• Problem description:
From the listing below, extract each line containing the string "none".

=-=-=-=-=

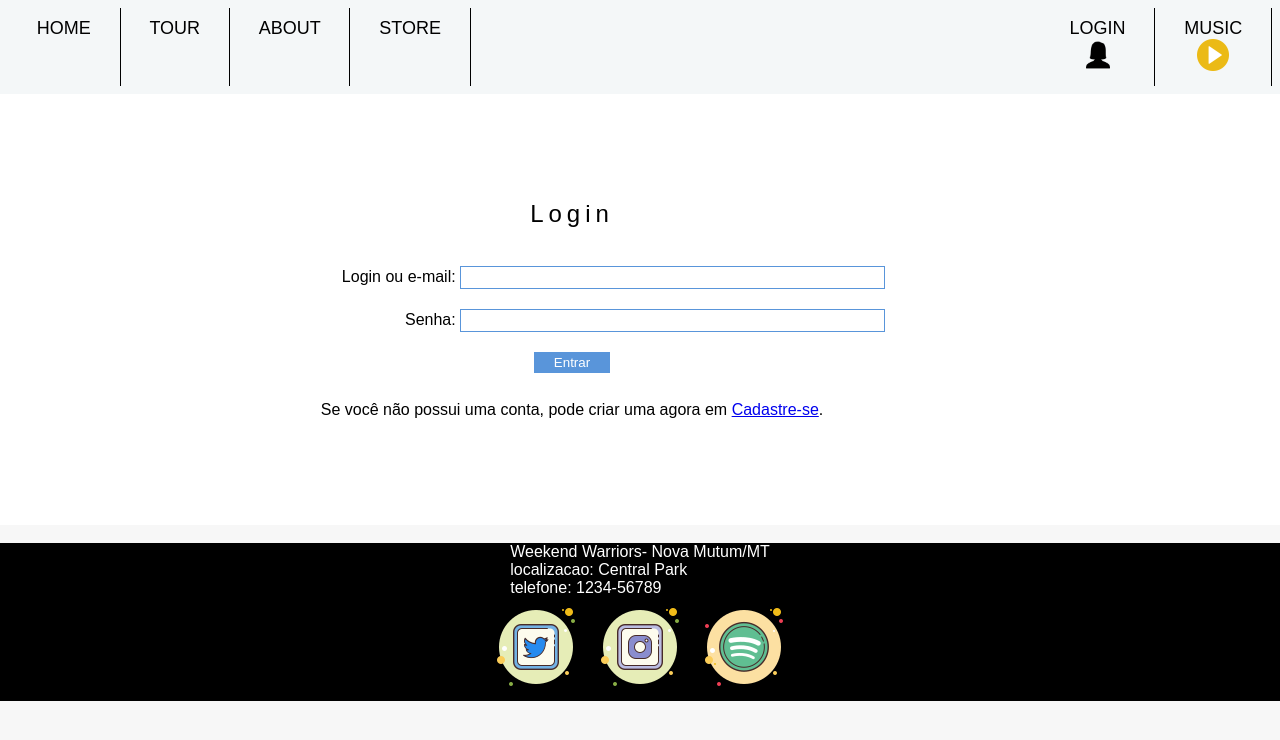
After one commit to rafinhadufluxo/weekend-w, a PHP site: page /login.html in a window 1280 px wide. The commit adds this page. Shown: the top 740 px of the page. Run offline with PHP 8.4, Linux system fonts and the light colour scheme.

Commit message:
adicionando mais abas do site

```diff
--- a/css/formu.css
+++ b/css/formu.css
@@ -1,24 +1,170 @@
-    .first-container2 {
-        width: 100%;
-        height: 420px;
-        color: #ccc;
-        justify-content: center;
-        align-content: center;
-        background-image: url('../Img/vintage/banner_site.jpeg');
-        background-position: center;
-        background-repeat: no-repeat;
-        background-size: cover;
-        -ms-align-items: center;
-        align-items: center;
-        text-align: center;
-        /* z-index: 1; */
+* {
+    margin: 0;
+    padding: 0;
 }
 
-    .first-container2 .insideFirstContainer2>.image-logo {
-        margin-top: 5rem;
+body {
+    font-family: "Work Sans", sans-serif;
+    box-sizing: border-box;
+    background-color: #F7F7F7;
 }
 
-    ?************** formulario de cadastro */ .form-item {
+h1,
+h2,
+h3 {
+    font-weight: lighter;
+    letter-spacing: 1px;
+}
+
+
+/* NAVIGATION */
+
+nav.front-nav {
+    background: #f4f7f8;
+    padding: .5rem;
+    /* padding-bottom: 0; */
+    text-transform: uppercase;
+}
+
+nav ul {
+    font-size: 12px;
+    /* justify-content: center; */
+    /* align-items: center;
+  align-content: center; */
+}
+
+.nav-ul .image {
+    margin-bottom: 0;
+    height: 0;
+    padding-right: 0px;
+}
+
+.nav-ul .image>li {
+    border: none;
+}
+
+nav ul.nav-ul {
+    display: grid;
+    grid-template-columns: repeat(4, 1fr);
+    grid-template-areas: 'd1 d1 d1 d2';
+}
+
+.nav-ul li {
+    list-style: none;
+    padding: 10px 1.8rem;
+    padding-top: ;
+    border-right: 1px solid;
+    border-color: black;
+    text-align: center;
+    font-size: 1.5em;
+}
+
+.nav-ul li a {
+    text-decoration: none;
+    color: black;
+    border
+}
+
+.nav-ul .right-element {
+    grid-area: d1;
+    display: flex;
+}
+
+.nav-ul .signs {
+    display: flex;
+}
+
+.nav-ul .signs>li {
+    border: none;
+    padding-right: 0.4rem;
+}
+
+.nav-ul .left-element {
+    display: flex;
+    align-content: flex-end;
+    margin-left: 200px;
+}
+
+h2 {
+    font-weight: lighter;
+    letter-spacing: 5px;
+    text-align: center
+}
+
+
+/******************************************************************* layout colunas */
+
+#logUser {
+    /* ID PARA LOGIN DO USUARIO PARÇA   */
+    margin-top: 10px;
+    margin-bottom: 0px;
+    padding: 60px;
+    width: 80%;
+    text-align: center
+}
+
+.col-2 {
+    float: left;
+    /* para layout flexbox, retirar esta linha */
+    margin-top: 5px;
+    margin-bottom: 5px;
+    padding: 5px;
+    width: 100%;
+    text-align: left;
+}
+
+.container {
+    background-color: white;
+    overflow: hidden;
+    text-align: center;
+}
+
+
+/*********************************************************************** header*/
+
+header,
+footer {
+    background-color: white;
+    color: white;
+    position: relative;
+}
+
+
+/************************************************************************ redes sociais */
+
+footer {
+    clear: left;
+    /* para layout flexbox, retirar esta linha */
+}
+
+footer {
+    display: flex;
+    flex-direction: column;
+    justify-content: space-between;
+    align-items: center;
+    background: black;
+}
+
+footer p {
+    text-align: left;
+}
+
+.social {
+    padding: 0;
+}
+
+.social li {
+    display: inline;
+}
+
+
+/*************************************************** formulario */
+
+.ItemContato {
+    padding: 10px;
+}
+
+.form-item {
     padding: 10px;
 }
 
@@ -56,56 +202,22 @@
     font-style: italic;
     display: none;
 }
-    /****************** proximos show */
 
-    aside {
-        background: rgb(200, 191, 231);
-        border-radius: 10px;
+@media only screen and (min-width: 1000px) {
+    .rotulo {
+        display: inline-block;
+        width: 20%;
+        text-align: right;
     }
-
-    aside .lista-produtos {
-        display: flex;
-        flex-direction: row;
-        justify-content: space-around;
-        padding-bottom: 20px;
+    .msg-erro,
+    #mensagem-empresa {
+        padding-left: 20%;
     }
-
-    aside .produto {
-        transform: scale(0.7);
-        width: 150px;
-        height: 150px;
-    }
-    /**************************/
-
-    .col-2,
-    .col-3 {
-        float: left;
-        /* para layout flexbox, retirar esta linha */
-        margin-top: 5px;
-        margin-bottom: 5px;
-        padding: 5px;
-        width: 100%;
-    }
-
-    @media only screen and (min-width: 600px) {
-        /* para tablets: */
-        .col-2 {
-            width: 100%;
-        }
-        .col-3 {
-            width: 100%;
-        }
-        footer {
-            flex-direction: row;
+    input[type="text"],
+    input[type="email"],
+    input[type="password"],
+    select,
+    textarea {
+        width: initial;
     }
 }
-
-    @media only screen and (min-width: 1000px) {
-        /* para desktop: */
-        .col-2 {
-            width: 80%;
-        }
-        .col-3 {
-            width: 20%;
-        }
-    }
--- /dev/null
+++ b/login.html
@@ -0,0 +1,88 @@
+<!DOCTYPE html>
+<html lang="pt-br">
+
+<head>
+    <meta name="viewport" content="width=device-width, initial-scale=1.0">
+    <meta charset="UTF-8">
+
+    <link rel="stylesheet" href="css/formu.css">
+
+    <title>Weekend Warriors</title>
+</head>
+
+<body>
+    <header class="main-header">
+        <!-- NAVIGATION -->
+        <nav class="front-nav">
+            <ul class="nav-ul">
+                <div class="right-element">
+
+                    <li><a href="index.html">Home</a></li>
+                    <li><a href="about.html">Tour</a></li>
+                    <li><a href="#">About</a></li>
+                    <li><a href="#">store</a></li>
+                </div>
+                <div class="left-element">
+                    <li><a id="login">Login  <a href="login.html"><span id="ItensMusic"><img  src="Img/pessoa-sexo.png" width="32" alt="pessoa-sexo"></a></a>
+                    </li>
+                    <li><a id="musicaTOCA"><a href="#">Music <span id="ItensMusic"><img src="Img/play-button.png" width="32" alt="music"></a></li>
+
+                </div>
+            </ul>
+        </nav>
+        <div class="first-container2">
+            <div class="insideFirstContainer2">
+                <!-- esta incluido a imagem no css -->
+            </div>
+        </div>
+    </header>
+    <div class="container">
+
+        <section id="logUser">
+            <br>
+            <br>
+
+            <h2>Login</h2>
+            <br>
+            <div class="ItemContato">
+                <form action="" method="post" id="form-contato">
+                    <div class="form-item">
+                        <label for="usuario" class="rotulo">Login ou e-mail:</label>
+                        <input type="text" id="usuario" name="usuario" size="50">
+                    </div>
+                    <div class="form-item">
+                        <label for="senha" class="rotulo">Senha:</label>
+                        <input type="password" id="senha" name="senha" size="50">
+                    </div>
+                    <div class="form-item">
+                        <input type="submit" id="botao" value="Entrar">
+                    </div>
+                    <br>
+                    <p>Se você não possui uma conta, pode criar uma agora em <a href="cad_cliente.html">
+                            Cadastre-se</a>.</p>
+                    <br><br>
+                </form>
+            </div>
+        </section>
+
+
+
+    </div>
+    <br>
+    <!-- fim area central -->
+
+    <!-- rodape -->
+    <footer>
+        <p>Weekend Warriors- Nova Mutum/MT<br> localizacao: Central Park<br> telefone: 1234-56789</p>
+        <ul class="social">
+            <a href="http://twitter.com/mazarafa7" target="_blank" rel="noreferrer"><img src="Img/twitter.png" title="Twitter"></a>
+            <a href="http://instagram.com/mazarafa7" target="_blank" rel="noreferrer"><img src="Img/instagram.png" title="Instagram"></a>
+            <a href="http://twitter.com/mazarafa7" target="_blank" rel="noreferrer"><img src="Img/spotify.png" title="Spotify"></a>
+        </ul>
+
+    </footer>
+    <!-- fim rodape -->
+
+</body>
+
+</html>
```
Also changed, not shown: about.html (added, +104 -0 lines), cad_cliente.html (+12 -23 lines), css/about.css (renamed from css/cadastro.css, +3 -11 lines), css/style.css (+2 -47 lines), index.html (+3 -4 lines). Lines whose indentation alone changed are shown as unchanged.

=-=-=-=-=

• Written reply:
+    border: none;
+    list-style: none;
+    text-decoration: none;
+    border: none;
     display: none;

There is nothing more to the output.